Research output: Contribution to journal › Article › peer-review
Colleges, School and Institutes
Food fortification programs to reduce iron deficiency anemia require bioavailable forms of iron that do not cause adverse organoleptic effects. Rodent studies show that nano-sized ferric phosphate (NP-FePO4) is as bioavailable as ferrous sulfate, but there is controversy over the mechanism of absorption. We undertook in vitro studies to examine this using a Caco-2 cell model and simulated gastrointestinal (GI) digestion. Supernatant iron concentrations increased inversely with pH, and iron uptake into Caco-2 cells was 2–3 fold higher when NP-FePO4 was digested at pH 1 compared to pH 2. The size and distribution of NP-FePO4 particles during GI digestion was examined using transmission electron microscopy. The d50 of the particle distribution was 413 nm. Using disc centrifugal sedimentation, a high degree of agglomeration in NP-FePO4 following simulated GI digestion was observed, with only 20% of the particles ≤1000 nm. In Caco-2 cells, divalent metal transporter-1 (DMT1) and endocytosis inhibitors demonstrated that NP-FePO4 was mainly absorbed via DMT1. Small particles may be absorbed by clathrin-mediated endocytosis and micropinocytosis.
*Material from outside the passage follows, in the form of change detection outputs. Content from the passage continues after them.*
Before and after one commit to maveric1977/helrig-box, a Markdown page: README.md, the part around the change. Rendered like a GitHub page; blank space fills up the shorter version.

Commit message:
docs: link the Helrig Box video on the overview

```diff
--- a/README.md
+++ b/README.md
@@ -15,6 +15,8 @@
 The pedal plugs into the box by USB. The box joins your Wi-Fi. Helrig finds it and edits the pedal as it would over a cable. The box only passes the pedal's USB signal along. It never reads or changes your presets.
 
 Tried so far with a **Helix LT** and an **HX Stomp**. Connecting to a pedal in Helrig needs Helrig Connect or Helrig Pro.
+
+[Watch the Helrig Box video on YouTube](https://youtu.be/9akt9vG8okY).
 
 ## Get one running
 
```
These findings should be considered when assessing the potential of iron nanoparticles for food fortification.
|Publication status||Published - 4 Apr 2017|
- nano iron, NP-FePO4, bioavailability, Caco-2 cells, simulated gastrointestinal digestion, DMT1, endocytosis